The future will not be an improved version of now..
More Deficit: The US trade deficit increased by 16% in July , the most in a decade. Imports were up 4.7% while exports were up but 2.2% (and down 22% y/y).
Walk, Don't Run: Everybody's excited, the customer cut outstanding debt by $21 billion in July. Or maybe the banks wrote off $21 billion in bad debts. Same effect on the outstanding amounts.
Load Shedding: Since the Fat Lady began singing, about the time Benevolent Ben took over, the US economy has had a net loss of 7 million jobs – while the labor force has increased by 12 million would-be workers. In August alone the numbered of employed dropped by over 980,000. The recovery would go smoother if we didn't have all these unemployed folks hanging around.
Up's & Down's: In 2008 the US poverty rate rose to encompass 13.2% of the population, 40 million Americans, while household incomes fell 3.6%. This data does not include 2009's increased unemployment.
Madame Ferdinand Jamin: A stock market propped up by government money, an economy propped up by borrowed stimulus spending, should not be mistaken for an economy showing growth, resurgence. The stimulus will sputter out, and with it the recovery. Calling something a rose doesn't make a beauty.

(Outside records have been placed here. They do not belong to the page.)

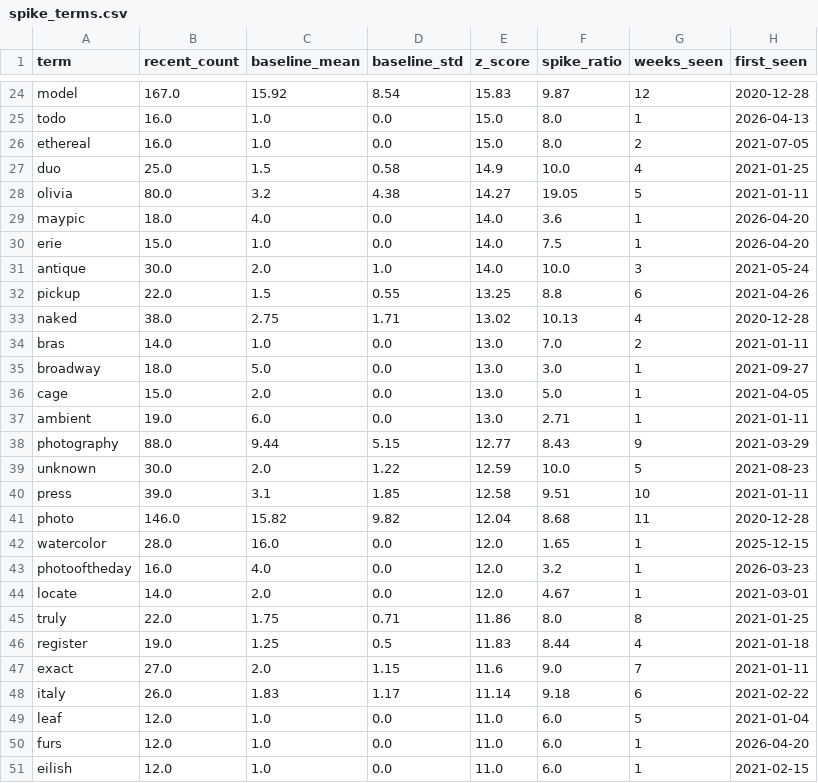
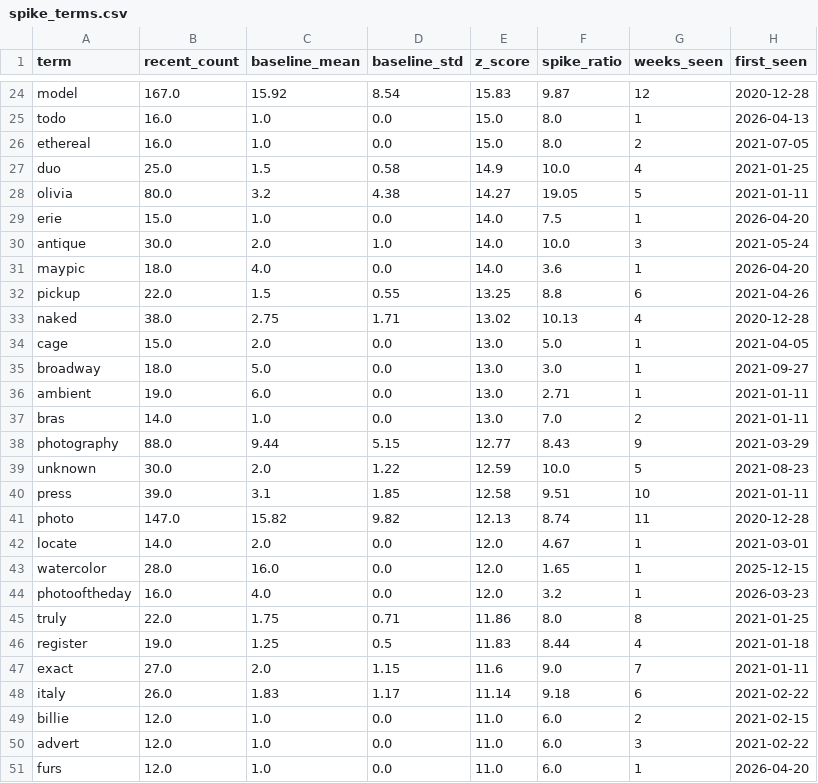
Before and after one commit to yuliaababiy/fashion-trends-monitor, a CSV file: reports/metrics/spike_terms.csv, drawn as a sheet; only a part is shown, gaps mark what is left out; the diff covers the shown part only.

```diff
--- a/reports/metrics/spike_terms.csv
+++ b/reports/metrics/spike_terms.csv
@@ -28,11 +28,11 @@ duo,25.0,1.5,0.58,14.9,10.0,4,2021-01-25
 olivia,80.0,3.2,4.38,14.27,19.05,5,2021-01-11
-maypic,18.0,4.0,0.0,14.0,3.6,1,2026-04-20
 erie,15.0,1.0,0.0,14.0,7.5,1,2026-04-20
 antique,30.0,2.0,1.0,14.0,10.0,3,2021-05-24
+maypic,18.0,4.0,0.0,14.0,3.6,1,2026-04-20
 pickup,22.0,1.5,0.55,13.25,8.8,6,2021-04-26
 naked,38.0,2.75,1.71,13.02,10.13,4,2020-12-28
+cage,15.0,2.0,0.0,13.0,5.0,1,2021-04-05
+broadway,18.0,5.0,0.0,13.0,3.0,1,2021-09-27
+ambient,19.0,6.0,0.0,13.0,2.71,1,2021-01-11
 bras,14.0,1.0,0.0,13.0,7.0,2,2021-01-11
-broadway,18.0,5.0,0.0,13.0,3.0,1,2021-09-27
-cage,15.0,2.0,0.0,13.0,5.0,1,2021-04-05
-ambient,19.0,6.0,0.0,13.0,2.71,1,2021-01-11
 photography,88.0,9.44,5.15,12.77,8.43,9,2021-03-29
@@ -40,6 +40,6 @@ unknown,30.0,2.0,1.22,12.59,10.0,5,2021-08-23
 press,39.0,3.1,1.85,12.58,9.51,10,2021-01-11
-photo,146.0,15.82,9.82,12.04,8.68,11,2020-12-28
+photo,147.0,15.82,9.82,12.13,8.74,11,2020-12-28
+locate,14.0,2.0,0.0,12.0,4.67,1,2021-03-01
 watercolor,28.0,16.0,0.0,12.0,1.65,1,2025-12-15
 photooftheday,16.0,4.0,0.0,12.0,3.2,1,2026-03-23
-locate,14.0,2.0,0.0,12.0,4.67,1,2021-03-01
 truly,22.0,1.75,0.71,11.86,8.0,8,2021-01-25
@@ -48,4 +48,4 @@ exact,27.0,2.0,1.15,11.6,9.0,7,2021-01-11
 italy,26.0,1.83,1.17,11.14,9.18,6,2021-02-22
-leaf,12.0,1.0,0.0,11.0,6.0,5,2021-01-04
+billie,12.0,1.0,0.0,11.0,6.0,2,2021-02-15
+advert,12.0,1.0,0.0,11.0,6.0,3,2021-02-22
 furs,12.0,1.0,0.0,11.0,6.0,1,2026-04-20
-eilish,12.0,1.0,0.0,11.0,6.0,1,2021-02-15
```
Also changed, not shown: 2 moved rows and 3 edited cells elsewhere in this file, reports/metrics/emerging_topics.csv, reports/metrics/forecast_metrics.csv, 8 other files.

Sanctity of the Contract: A judge has ruled that the City of Vallejo, CA, could abrogate its union contracts, saving the city $860,000 over two years. Lawyers only charged the city $5 million to reach this victorious abrogation of workers' contracts.

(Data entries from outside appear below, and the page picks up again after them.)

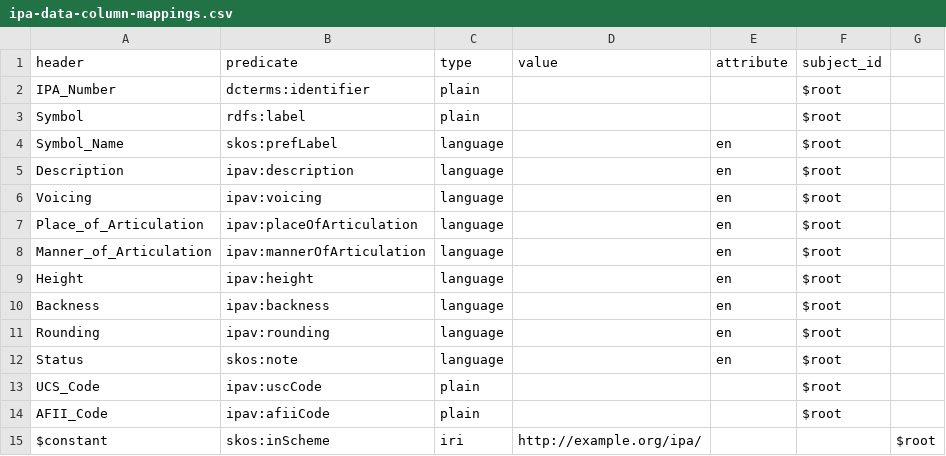
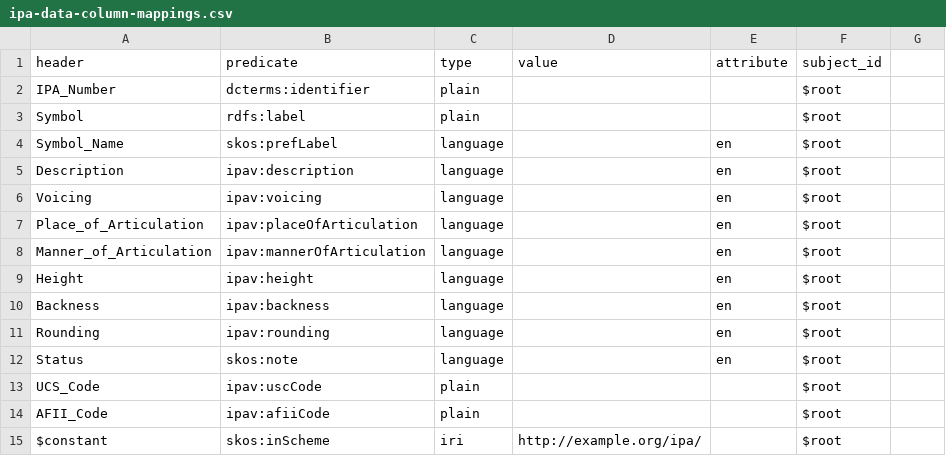
Before and after one commit to AdamSteffanick/ipa-data, a CSV file: datasets/ipa-data/ipa-data-column-mappings.csv, drawn as a sheet.

Commit message:
Fixed typo

```diff
--- a/datasets/ipa-data/ipa-data-column-mappings.csv
+++ b/datasets/ipa-data/ipa-data-column-mappings.csv
@@ -14,2 +14,2 @@ UCS_Code,ipav:uscCode,plain,,,$root
 AFII_Code,ipav:afiiCode,plain,,,$root
-$constant,skos:inScheme,iri,http://example.org/ipa/,,,$root
+$constant,skos:inScheme,iri,http://example.org/ipa/,,$root
```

Don't Bet On It: Another first: States' income from lotteries and casinos is declining. This does not bode well for programs that depend on gambling income for funding.

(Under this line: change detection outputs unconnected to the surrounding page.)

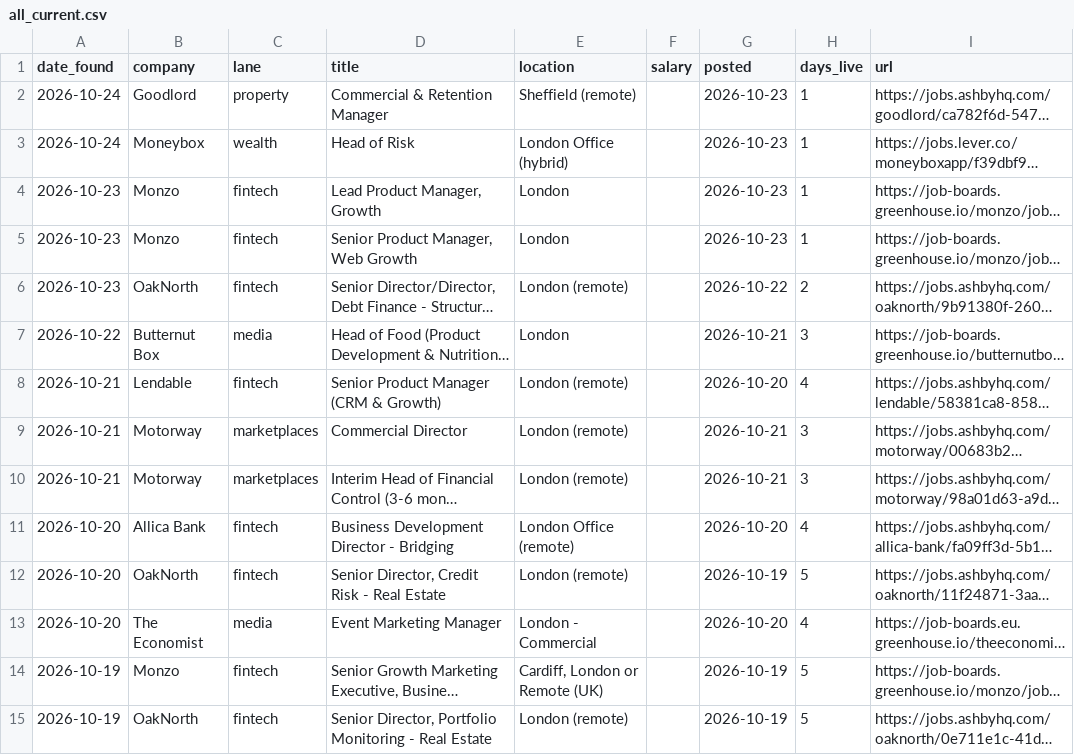
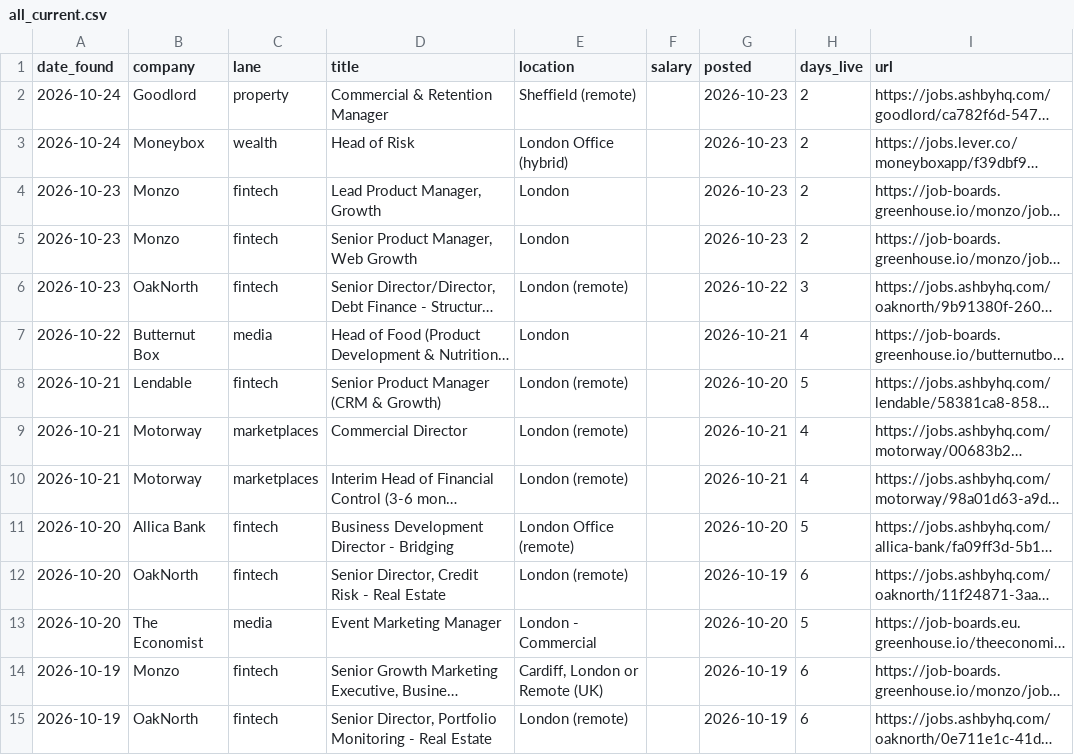
Before and after one commit to jamesm-lgtm/roleradar, a CSV file: all_current.csv, drawn as a sheet; only a part is shown; long unchanged cells end in …; the diff covers the shown part only; the diff names each change by its address in the sheet, - before the commit and + after, or states it on an @@ line.

```diff
--- a/all_current.csv
+++ b/all_current.csv
-H2:H5 (days_live): 1
+H2:H5 (days_live): 2
-H6 (days_live): 2
+H6 (days_live): 3
-H7 (days_live): 3
+H7 (days_live): 4
-H8 (days_live): 4
+H8 (days_live): 5
-H9:H10 (days_live): 3
+H9:H10 (days_live): 4
-H11 (days_live): 4
+H11 (days_live): 5
-H12 (days_live): 5
+H12 (days_live): 6
-H13 (days_live): 4
+H13 (days_live): 5
-H14:H15 (days_live): 5
+H14:H15 (days_live): 6
```
Also changed, not shown: 59 edited cells elsewhere in this file, 2 other files.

Ducks: No one knows what a recession is, when one starts or stops, except for the NBER folks , who know one when they see one. Likewise, depressions. How many points of similarity does today have to have with the Great One to be one? Do you hear that quacking?
Simple Math: In days of yore we'd figure out how much we needed to buy a car, a vacation, an appliance, and then we'd set up some envelopes and every week put money aside until we had enough saved up. Then came credit cards and we just got the stuff and still put money into little envelopes – but now they had stamps and we were paying interest, not earning it. Twenty years of that and now we're maxed out. If we go back to cash, scrimp and save, we'll have the $14,000 balance paid off in four years – if the car doesn't break down...
Mysteries of Life: Despite man's best efforts, some things remain a mystery beyond explanation or understanding. Acupuncture, for example. Women and shoes. And stock markets. Especially stock markets.
P0rn O'Graph: The consumer learns to just say 'no'.